Use of plastic waste in construction of road protects the environment from adverse impact of waste plastic. Plastic roads consist of 6-8 per cent plastic, while 92-94 per cent is bitumen.
In 2016, Gadkari had announced the usage of plastic waste in road construction in 2016. Since then, plastic waste has been used in constructing roads in 11 states. According to the Central Pollution Control Board (CPCB) report, as much as 3.3 million metric tonnes of plastic waste was generated in India, which is approximately 9,200 tonnes a day (TPD), in 2018-19.
The report stated that the total municipal solid waste generation is 55-65 million tonnes and out of it, plastic waste is approximately 5-6 per cent.
To regulate use of plastic, the Union Ministry of Environment, Forests and Climate Change came up with draft Plastic Waste Management Rules, 2021, which proposes a ban on the manufacture, import, stocking, distribution, sale, and use of specific single-use plastic from January 1, 2022.
Specific single-use of plastic include plastic sticks for balloons, candy sticks, ice-cream sticks, plastic flags, and thermocol. Union minister Nitin Gadkari recently said national highways construction has seen sharp rise during the COVID-19 pandemic restriction period. The road transport and highways minister further said in 2020-21, the highways construction pace reached 36.5 km/day, the highest-ever construction speed for national highways. In a series of tweets, Gadkari said India also created a world record by constructing a 2.5 km four-lane concrete road in just 24 hours, and 26-km single-lane bitumen road in just 21 hours.
He said special efforts have been made to sustain this speed of construction, which includes support to contractors, relaxation in contract provisions, direct payment to sub-contractors and food and medical facilities to on-site workers. To ensure quality control in these projects, construction is being carried out as per highest Indian Roads Congress (IRC) standards and Ministry of Road Transport and Highways (MoRTH) specifications. He also said a quality control zone has been set up to update policy guidelines as well as examine and issue directions for system improvement on quality.
A total of 2,284 kilometres of national highways were constructed during the April-June period, an increase of 25.28 per cent compared to the year-ago period, despite the second COVID wave-induced lockdowns in most parts of the country, Road Transport and Highways Minister Nitin Gadkari said on Monday.
In April-June period of 2020, a total of 1,823 kilometres of national highways were constructed.

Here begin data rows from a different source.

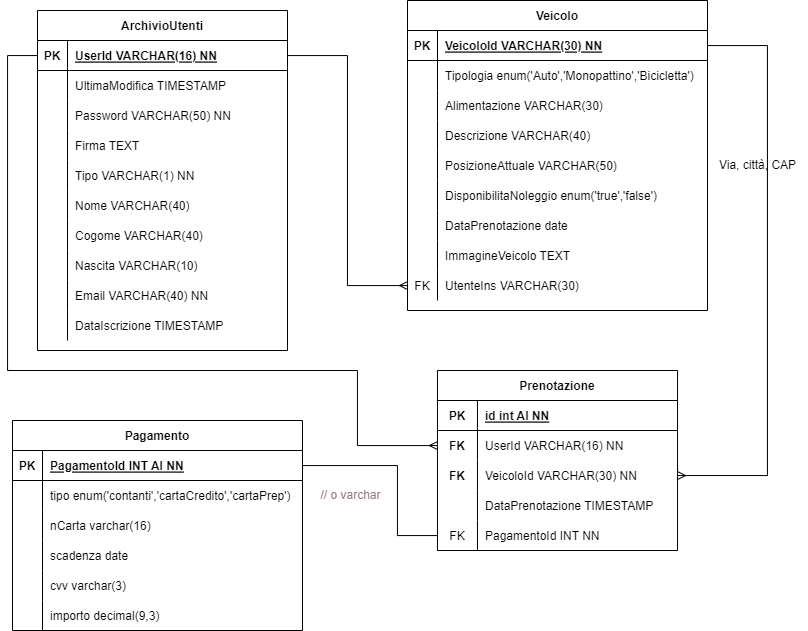
Earlier version of the draw.io export spring-vehicle_sharing/ProjectWork.drawio.png (PX-0/Vehicle_Sharing). Source tidied: cells renumbered, new cells last; positions are measured from the earlier drawing's top-left corner, leaving out a move shared by most shapes.
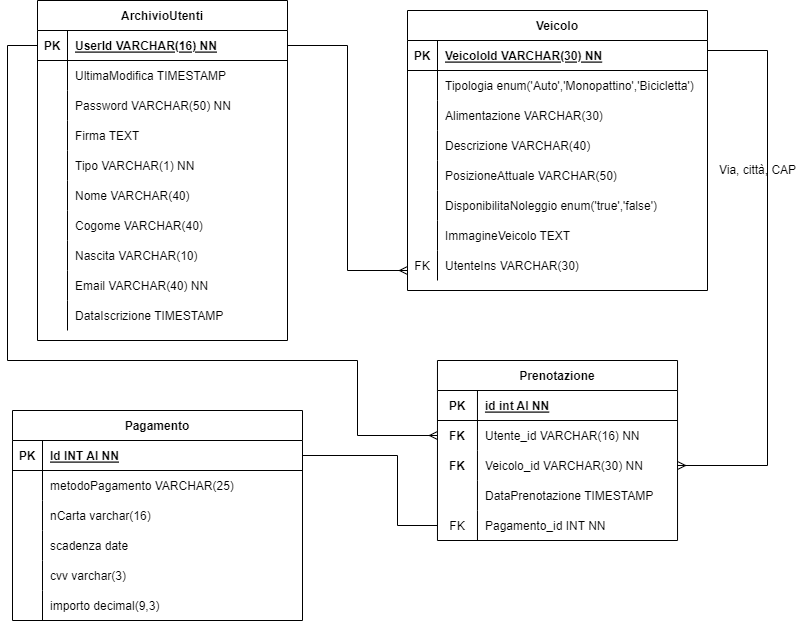
After the change.

Commit message:
Minor changes & quick fixes (JsonIgn,schema,sql...

What changed in the source:
```diff
@@ -96,7 +96,7 @@
       <mxGeometry x="30" width="220" height="30" as="geometry" />
     </mxCell>
     <mxCell id="33" value="Veicolo" style="shape=table;startSize=30;rowLines=0;fontStyle=1;align=center;" parent="1" vertex="1">
-      <mxGeometry x="400" width="300" height="310" as="geometry" />
+      <mxGeometry x="400" y="20" width="300" height="280" as="geometry" />
     </mxCell>
     <mxCell id="34" style="shape=partialRectangle;fillColor=none;points=[[0,0.5],[1,0.5]];portConstraint=eastwest;top=0;left=0;right=0;bottom=1;" parent="33" vertex="1">
       <mxGeometry y="30" width="300" height="30" as="geometry" />
@@ -152,17 +152,8 @@
     <mxCell id="51" value="DisponibilitaNoleggio enum('true','false')" style="shape=partialRectangle;overflow=hidden;fillColor=none;top=0;left=0;bottom=0;right=0;align=left;spacingLeft=6;" parent="49" vertex="1">
       <mxGeometry x="30" width="270" height="30" as="geometry" />
     </mxCell>
-    <mxCell id="52" style="shape=partialRectangle;fillColor=none;top=0;left=0;right=0;bottom=0;" parent="33" vertex="1">
-      <mxGeometry y="210" width="300" height="30" as="geometry" />
-    </mxCell>
-    <mxCell id="53" style="shape=partialRectangle;overflow=hidden;fillColor=none;top=0;left=0;bottom=0;right=0;" parent="52" vertex="1">
-      <mxGeometry width="30" height="30" as="geometry" />
-    </mxCell>
-    <mxCell id="54" value="DataPrenotazione date" style="shape=partialRectangle;overflow=hidden;fillColor=none;top=0;left=0;bottom=0;right=0;align=left;spacingLeft=6;" parent="52" vertex="1">
-      <mxGeometry x="30" width="270" height="30" as="geometry" />
-    </mxCell>
     <mxCell id="55" style="shape=partialRectangle;fillColor=none;top=0;left=0;right=0;bottom=0;" parent="33" vertex="1">
-      <mxGeometry y="240" width="300" height="30" as="geometry" />
+      <mxGeometry y="210" width="300" height="30" as="geometry" />
     </mxCell>
     <mxCell id="56" style="shape=partialRectangle;overflow=hidden;fillColor=none;top=0;left=0;bottom=0;right=0;" parent="55" vertex="1">
       <mxGeometry width="30" height="30" as="geometry" />
@@ -171,7 +162,7 @@
       <mxGeometry x="30" width="270" height="30" as="geometry" />
     </mxCell>
     <mxCell id="58" style="shape=partialRectangle;fillColor=none;points=[[0,0.5],[1,0.5]];portConstraint=eastwest;top=0;left=0;right=0;bottom=0;" parent="33" vertex="1">
-      <mxGeometry y="270" width="300" height="30" as="geometry" />
+      <mxGeometry y="240" width="300" height="30" as="geometry" />
     </mxCell>
     <mxCell id="59" value="FK" style="shape=partialRectangle;overflow=hidden;fillColor=none;top=0;left=0;bottom=0;right=0;" parent="58" vertex="1">
       <mxGeometry width="30" height="30" as="geometry" />
@@ -192,7 +183,7 @@
     <mxCell id="62" style="edgeStyle=orthogonalEdgeStyle;rounded=0;jettySize=auto;html=1;endArrow=ERmany;endFill=0;startArrow=none;" parent="1" edge="1" source="34" target="70">
       <mxGeometry relative="1" as="geometry">
         <Array as="points">
-          <mxPoint x="760" y="45" />
+          <mxPoint x="760" y="60" />
           <mxPoint x="760" y="475" />
         </Array>
       </mxGeometry>
@@ -215,7 +206,7 @@
     <mxCell id="68" value="FK" style="shape=partialRectangle;fillColor=none;top=0;left=0;bottom=0;right=0;fontStyle=1;overflow=hidden;" parent="67" vertex="1">
       <mxGeometry width="40" height="30" as="geometry" />
     </mxCell>
-    <mxCell id="69" value="UserId VARCHAR(16) NN" style="shape=partialRectangle;fillColor=none;top=0;left=0;bottom=0;right=0;align=left;spacingLeft=6;fontStyle=0;overflow=hidden;" parent="67" vertex="1">
+    <mxCell id="69" value="Utente_id VARCHAR(16) NN" style="shape=partialRectangle;fillColor=none;top=0;left=0;bottom=0;right=0;align=left;spacingLeft=6;fontStyle=0;overflow=hidden;" parent="67" vertex="1">
       <mxGeometry x="40" width="200.1" height="30" as="geometry" />
     </mxCell>
     <mxCell id="70" style="shape=tableRow;horizontal=0;startSize=0;swimlaneHead=0;swimlaneBody=0;fillColor=none;points=[[0,0.5],[1,0.5]];portConstraint=eastwest;top=0;left=0;right=0;bottom=0;" parent="63" vertex="1">
@@ -224,7 +215,7 @@
     <mxCell id="71" value="FK" style="shape=partialRectangle;fillColor=none;top=0;left=0;bottom=0;right=0;fontStyle=1;overflow=hidden;" parent="70" vertex="1">
       <mxGeometry width="40" height="30" as="geometry" />
     </mxCell>
-    <mxCell id="72" value="VeicoloId VARCHAR(30) NN" style="shape=partialRectangle;fillColor=none;top=0;left=0;bottom=0;right=0;align=left;spacingLeft=6;fontStyle=0;overflow=hidden;" parent="70" vertex="1">
+    <mxCell id="72" value="Veicolo_id VARCHAR(30) NN" style="shape=partialRectangle;fillColor=none;top=0;left=0;bottom=0;right=0;align=left;spacingLeft=6;fontStyle=0;overflow=hidden;" parent="70" vertex="1">
       <mxGeometry x="40" width="200.1" height="30" as="geometry" />
     </mxCell>
     <mxCell id="73" style="shape=tableRow;horizontal=0;startSize=0;swimlaneHead=0;swimlaneBody=0;fillColor=none;top=0;left=0;right=0;bottom=0;" parent="63" vertex="1">
@@ -242,13 +233,13 @@
     <mxCell id="77" value="FK" style="shape=partialRectangle;fillColor=none;top=0;left=0;bottom=0;right=0;overflow=hidden;" parent="76" vertex="1">
       <mxGeometry width="40" height="30" as="geometry" />
     </mxCell>
-    <mxCell id="78" value="PagamentoId INT NN" style="shape=partialRectangle;fillColor=none;top=0;left=0;bottom=0;right=0;align=left;spacingLeft=6;overflow=hidden;" parent="76" vertex="1">
+    <mxCell id="78" value="Pagamento_id INT NN" style="shape=partialRectangle;fillColor=none;top=0;left=0;bottom=0;right=0;align=left;spacingLeft=6;overflow=hidden;" parent="76" vertex="1">
       <mxGeometry x="40" width="200.1" height="30" as="geometry" />
     </mxCell>
     <mxCell id="79" style="edgeStyle=orthogonalEdgeStyle;rounded=0;jettySize=auto;html=1;endArrow=none;endFill=0;startArrow=ERmany;startFill=0;" parent="1" edge="1" source="58" target="3">
       <mxGeometry relative="1" as="geometry">
         <Array as="points">
-          <mxPoint x="340" y="285" />
+          <mxPoint x="340" y="280" />
           <mxPoint x="340" y="55" />
         </Array>
       </mxGeometry>
@@ -270,7 +261,7 @@
     <mxCell id="83" value="PK" style="shape=partialRectangle;fillColor=none;top=0;left=0;bottom=0;right=0;fontStyle=1;overflow=hidden;" parent="82" vertex="1">
       <mxGeometry width="30" height="30" as="geometry" />
     </mxCell>
-    <mxCell id="84" value="PagamentoId INT AI NN" style="shape=partialRectangle;fillColor=none;top=0;left=0;bottom=0;right=0;align=left;spacingLeft=6;fontStyle=5;overflow=hidden;" parent="82" vertex="1">
+    <mxCell id="84" value="Id INT AI NN" style="shape=partialRectangle;fillColor=none;top=0;left=0;bottom=0;right=0;align=left;spacingLeft=6;fontStyle=5;overflow=hidden;" parent="82" vertex="1">
       <mxGeometry x="30" width="260" height="30" as="geometry" />
     </mxCell>
     <mxCell id="85" style="shape=tableRow;horizontal=0;startSize=0;swimlaneHead=0;swimlaneBody=0;fillColor=none;top=0;left=0;right=0;bottom=0;" parent="81" vertex="1">
@@ -279,7 +270,7 @@
     <mxCell id="86" style="shape=partialRectangle;fillColor=none;top=0;left=0;bottom=0;right=0;overflow=hidden;" parent="85" vertex="1">
       <mxGeometry width="30" height="30" as="geometry" />
     </mxCell>
-    <mxCell id="87" value="tipo enum('contanti','cartaCredito','cartaPrep')" style="shape=partialRectangle;fillColor=none;top=0;left=0;bottom=0;right=0;align=left;spacingLeft=6;overflow=hidden;" parent="85" vertex="1">
+    <mxCell id="87" value="metodoPagamento VARCHAR(25)" style="shape=partialRectangle;fillColor=none;top=0;left=0;bottom=0;right=0;align=left;spacingLeft=6;overflow=hidden;" parent="85" vertex="1">
       <mxGeometry x="30" width="260" height="30" as="geometry" />
     </mxCell>
     <mxCell id="88" style="shape=tableRow;horizontal=0;startSize=0;swimlaneHead=0;swimlaneBody=0;fillColor=none;top=0;left=0;right=0;bottom=0;" parent="81" vertex="1">
@@ -318,11 +309,8 @@
     <mxCell id="99" value="importo decimal(9,3)" style="shape=partialRectangle;fillColor=none;top=0;left=0;bottom=0;right=0;align=left;spacingLeft=6;overflow=hidden;" parent="97" vertex="1">
       <mxGeometry x="30" width="260" height="30" as="geometry" />
     </mxCell>
-    <mxCell id="100" value="&lt;font color=&quot;#937b7b&quot;&gt;// o varchar&lt;/font&gt;" style="text;html=1;align=center;verticalAlign=middle;strokeColor=none;fillColor=none;" parent="1" vertex="1">
-      <mxGeometry x="303" y="480" width="80" height="30" as="geometry" />
-    </mxCell>
     <mxCell id="101" value="&lt;font color=&quot;#000000&quot;&gt;Via, città, CAP&lt;/font&gt;" style="text;html=1;align=center;verticalAlign=middle;strokeColor=none;fillColor=none;fontColor=#937b7b;" parent="1" vertex="1">
-      <mxGeometry x="700" y="150" width="100" height="30" as="geometry" />
+      <mxGeometry x="700" y="165" width="100" height="30" as="geometry" />
     </mxCell>
   </root>
 </mxGraphModel>
```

This was also the time when there was a national lockdown to curb the spreading of coronavirus infections.